The problem - Go through the records below and tally the lines that include "factor". Answer with the number only.

= = = = =

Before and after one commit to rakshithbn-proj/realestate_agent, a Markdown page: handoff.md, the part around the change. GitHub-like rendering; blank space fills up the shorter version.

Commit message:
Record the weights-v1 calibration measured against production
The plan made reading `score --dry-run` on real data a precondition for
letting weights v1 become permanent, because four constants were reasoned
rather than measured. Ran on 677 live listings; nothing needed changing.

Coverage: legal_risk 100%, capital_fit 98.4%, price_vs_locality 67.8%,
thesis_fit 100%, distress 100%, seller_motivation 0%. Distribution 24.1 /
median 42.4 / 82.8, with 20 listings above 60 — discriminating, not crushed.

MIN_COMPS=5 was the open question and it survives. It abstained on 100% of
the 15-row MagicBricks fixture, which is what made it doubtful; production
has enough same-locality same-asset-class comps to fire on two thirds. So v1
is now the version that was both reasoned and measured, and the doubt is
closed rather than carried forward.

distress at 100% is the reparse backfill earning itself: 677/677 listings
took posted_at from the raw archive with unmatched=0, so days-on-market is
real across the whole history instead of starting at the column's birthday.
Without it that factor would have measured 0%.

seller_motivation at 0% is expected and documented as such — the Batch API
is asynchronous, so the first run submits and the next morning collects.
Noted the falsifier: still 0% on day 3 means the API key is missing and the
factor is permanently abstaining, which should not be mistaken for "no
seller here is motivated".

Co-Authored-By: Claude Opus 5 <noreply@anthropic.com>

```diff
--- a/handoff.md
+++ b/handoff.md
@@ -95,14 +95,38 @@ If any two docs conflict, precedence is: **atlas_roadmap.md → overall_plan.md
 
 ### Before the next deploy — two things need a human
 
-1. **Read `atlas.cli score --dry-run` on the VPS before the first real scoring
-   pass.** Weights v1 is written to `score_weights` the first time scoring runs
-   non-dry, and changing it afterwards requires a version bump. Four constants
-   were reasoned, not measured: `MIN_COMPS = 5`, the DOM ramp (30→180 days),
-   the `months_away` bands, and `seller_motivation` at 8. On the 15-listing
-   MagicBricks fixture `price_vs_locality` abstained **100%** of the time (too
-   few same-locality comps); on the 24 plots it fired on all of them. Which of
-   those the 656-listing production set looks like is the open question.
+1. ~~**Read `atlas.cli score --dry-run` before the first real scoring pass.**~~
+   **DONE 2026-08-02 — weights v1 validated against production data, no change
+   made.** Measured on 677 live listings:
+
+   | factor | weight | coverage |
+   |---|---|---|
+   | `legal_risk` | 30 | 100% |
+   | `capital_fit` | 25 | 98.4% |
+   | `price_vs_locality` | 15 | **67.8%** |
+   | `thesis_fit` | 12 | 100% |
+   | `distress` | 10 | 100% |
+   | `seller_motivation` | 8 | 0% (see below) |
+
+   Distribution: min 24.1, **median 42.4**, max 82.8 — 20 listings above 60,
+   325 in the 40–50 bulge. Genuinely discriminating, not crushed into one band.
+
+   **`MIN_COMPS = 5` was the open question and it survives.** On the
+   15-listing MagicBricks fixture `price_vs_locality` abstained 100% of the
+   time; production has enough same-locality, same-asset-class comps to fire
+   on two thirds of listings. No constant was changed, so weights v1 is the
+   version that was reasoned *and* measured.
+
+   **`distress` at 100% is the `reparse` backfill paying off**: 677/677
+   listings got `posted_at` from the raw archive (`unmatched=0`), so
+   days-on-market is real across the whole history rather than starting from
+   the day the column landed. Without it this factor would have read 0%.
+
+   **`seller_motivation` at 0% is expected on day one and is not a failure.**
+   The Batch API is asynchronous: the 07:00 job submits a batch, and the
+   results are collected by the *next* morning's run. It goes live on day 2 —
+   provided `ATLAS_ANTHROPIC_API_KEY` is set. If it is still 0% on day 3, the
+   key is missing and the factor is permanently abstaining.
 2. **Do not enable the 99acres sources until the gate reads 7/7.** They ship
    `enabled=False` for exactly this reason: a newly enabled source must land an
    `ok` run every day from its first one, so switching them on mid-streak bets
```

= = = = =

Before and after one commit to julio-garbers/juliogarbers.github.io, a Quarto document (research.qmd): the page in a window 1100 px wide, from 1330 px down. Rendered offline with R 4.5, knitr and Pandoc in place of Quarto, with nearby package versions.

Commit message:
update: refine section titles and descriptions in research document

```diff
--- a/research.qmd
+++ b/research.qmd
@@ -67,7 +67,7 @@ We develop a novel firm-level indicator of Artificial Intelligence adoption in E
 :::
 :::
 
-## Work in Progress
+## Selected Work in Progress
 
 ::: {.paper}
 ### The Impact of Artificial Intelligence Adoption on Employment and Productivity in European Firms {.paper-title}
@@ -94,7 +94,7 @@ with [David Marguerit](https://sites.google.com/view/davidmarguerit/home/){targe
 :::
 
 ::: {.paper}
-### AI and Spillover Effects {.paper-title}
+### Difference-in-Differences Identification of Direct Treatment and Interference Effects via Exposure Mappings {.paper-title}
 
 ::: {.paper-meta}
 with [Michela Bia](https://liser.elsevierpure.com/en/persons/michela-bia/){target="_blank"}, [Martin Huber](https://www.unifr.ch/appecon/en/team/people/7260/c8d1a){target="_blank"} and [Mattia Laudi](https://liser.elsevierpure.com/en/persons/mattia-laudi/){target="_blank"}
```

= = = = =

Response area - 5